- Again and again, the message has been hammered home: You can’t control what other people do, but you do have control over how you react.
- A more difficult but also important lesson to swallow has been that everyone is doing the best they can in any given situation. More concretely, everyone acts (or reacts) based on their own experiences and points of view. They aren’t (necessarily) saying or doing things to purposely upset you. They are, as my buddy Kate the counselor put it to me once, “reasonable from their point of view.” Again, regardless of how the other person(s) act, the ball is in your court when it comes to responding calmly, rationally, lovingly, or humorously–whatever floats your boat.
- A key tool in emotional control is mindfulness, meaning being able to sense when you’re getting upset and then to slow down or stop it. Once you’ve put the breaks on your emotional response, try to look at the situation more objectively rather than let your emotional reaction cause you to take a bad step.
- Related to #3, your emotional perception of reality does not necessarily correspond to actual reality.
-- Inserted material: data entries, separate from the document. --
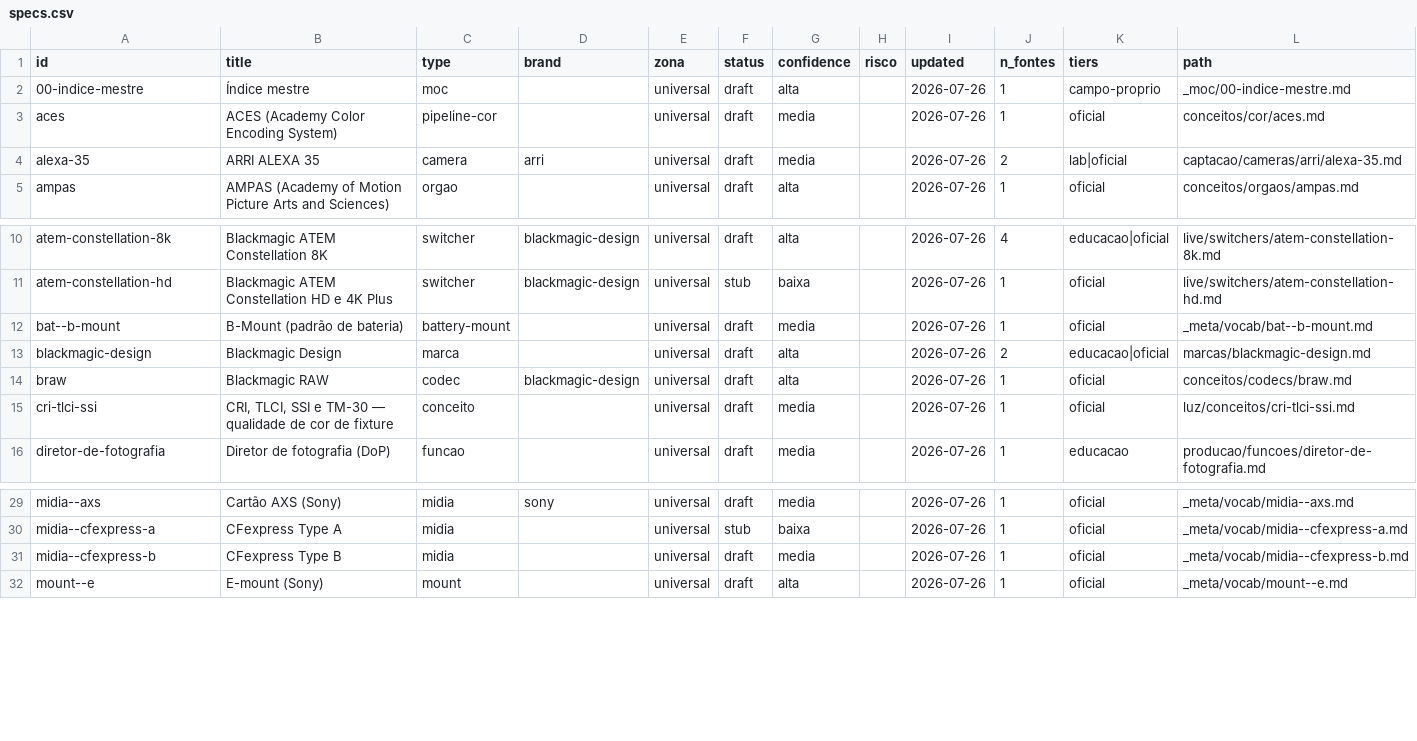
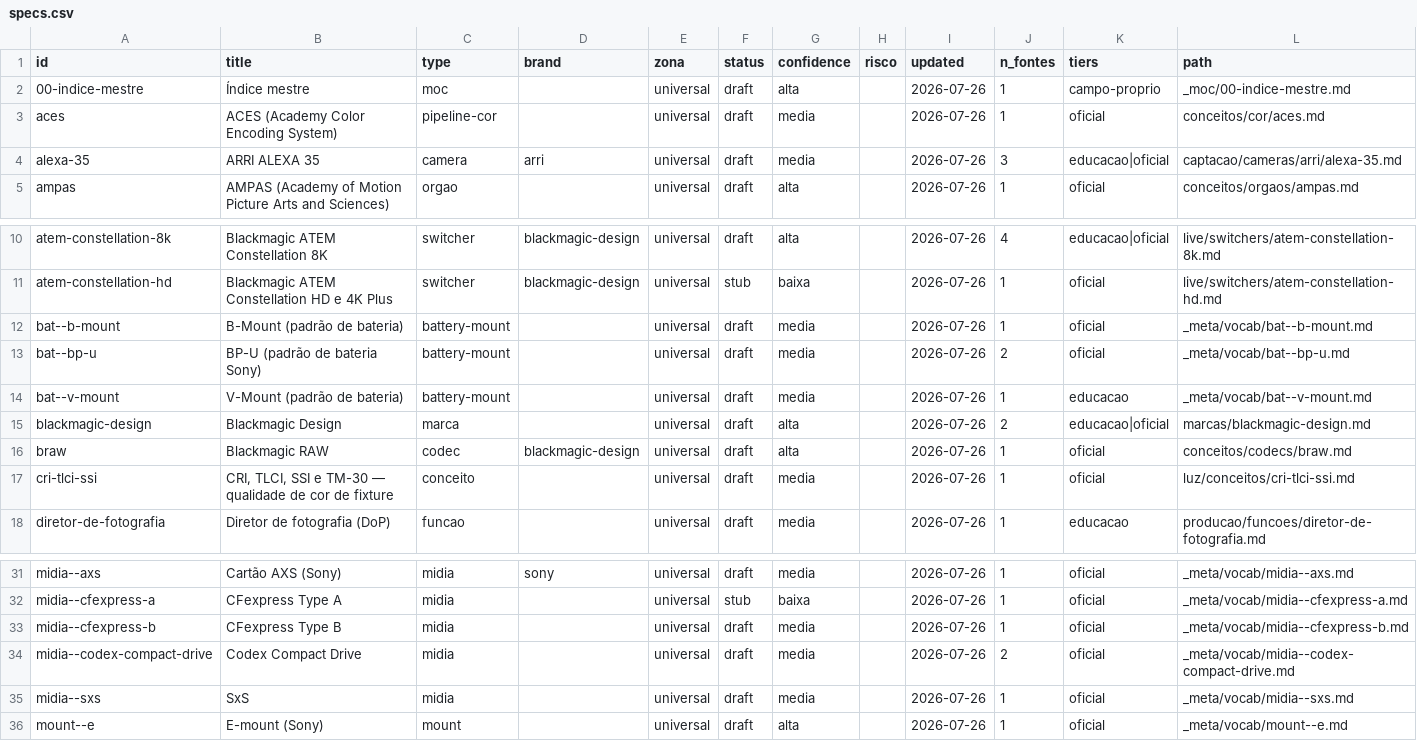
Before and after one commit to yadfilmes/yad-brain, a CSV file: _index/specs.csv, drawn as a sheet; only a part is shown, gaps mark what is left out.

```diff
--- a/_index/specs.csv
+++ b/_index/specs.csv
@@ -3,3 +3,3 @@ id,title,type,brand,zona,status,confidence,risco,updated,n_fontes,tiers,path
 aces,ACES (Academy Color Encoding System),pipeline-cor,,universal,draft,media,,2026-07-26,1,oficial,conceitos/cor/aces.md
-alexa-35,ARRI ALEXA 35,camera,arri,universal,draft,media,,2026-07-26,2,lab|oficial,captacao/cameras/arri/alexa-35.md
+alexa-35,ARRI ALEXA 35,camera,arri,universal,draft,media,,2026-07-26,3,educacao|oficial,captacao/cameras/arri/alexa-35.md
 ampas,AMPAS (Academy of Motion Picture Arts and Sciences),orgao,,universal,draft,alta,,2026-07-26,1,oficial,conceitos/orgaos/ampas.md
@@ -12,2 +12,4 @@ atem-constellation-hd,Blackmagic ATEM Constellation HD e 4K Plus,switcher,blackm
 bat--b-mount,B-Mount (padrão de bateria),battery-mount,,universal,draft,media,,2026-07-26,1,oficial,_meta/vocab/bat--b-mount.md
+bat--bp-u,BP-U (padrão de bateria Sony),battery-mount,,universal,draft,media,,2026-07-26,2,oficial,_meta/vocab/bat--bp-u.md
+bat--v-mount,V-Mount (padrão de bateria),battery-mount,,universal,draft,media,,2026-07-26,1,educacao,_meta/vocab/bat--v-mount.md
 blackmagic-design,Blackmagic Design,marca,,universal,draft,alta,,2026-07-26,2,educacao|oficial,marcas/blackmagic-design.md
@@ -31,2 +33,4 @@ midia--cfexpress-a,CFexpress Type A,midia,,universal,stub,baixa,,2026-07-26,1,of
 midia--cfexpress-b,CFexpress Type B,midia,,universal,draft,media,,2026-07-26,1,oficial,_meta/vocab/midia--cfexpress-b.md
+midia--codex-compact-drive,Codex Compact Drive,midia,,universal,draft,media,,2026-07-26,2,oficial,_meta/vocab/midia--codex-compact-drive.md
+midia--sxs,SxS,midia,,universal,draft,media,,2026-07-26,1,oficial,_meta/vocab/midia--sxs.md
 mount--e,E-mount (Sony),mount,,universal,draft,alta,,2026-07-26,1,oficial,_meta/vocab/mount--e.md
```
Also changed, not shown: 14 other files.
Indeed, the greater your level of upset, the less likely that your perceptions of a situation are correct.
- If you’re emotionally (over)reacting to a given situation, the odds are good that you’re not merely reacting to the present situation but some other, related situation from your past that upset you. The stories you told yourself about that past event after the fact greatly affect how you react to related situations when you’re older. It’s time to tell yourself new stories about those past events.
- Your perception of yourself in the world will go a long way toward explaining how and why you react to people the way you do. If you don’t have a high opinion of yourself, you’re likely to see yourself as powerless in certain situations and are therefore more likely to react with anger or defensiveness if you feel you are being insulted, threatened, rejected, attacked, etc.
- This was not stated directly in any of my reading, but it comes across as a second-order interpretation: your life will have purpose only if you believe it does. What you choose to believe that purpose is, of course, is up to you.
- Related to #4: your thoughts about reality do not necessarily reflect actual reality. And nine times out of ten, if you’re responding irrationally, you’re responding to your interpretation of events, not the events themselves.
- To borrow one of the better lines from Star Wars: The Phantom Menace, “Your focus determines your reality.” Put another way, your daily perceptions of the world are greatly determined by what sorts of thoughts you dwell on regularly. That reminds me of my favorite Bible passage: “Finally, brothers and sisters, whatever is true, whatever is noble, whatever is right, whatever is pure, whatever is lovely, whatever is admirable—if anything is excellent or praiseworthy—think about such things” (Phil. 4:8).
- Confidence and self-esteem do not come from externals (career, money, relationship status). Instead, they derive from your ability and willingness to make mature decisions that move you in the direction of making yourself a better (not a perfect) person.
Deep breaths. Now, back to living.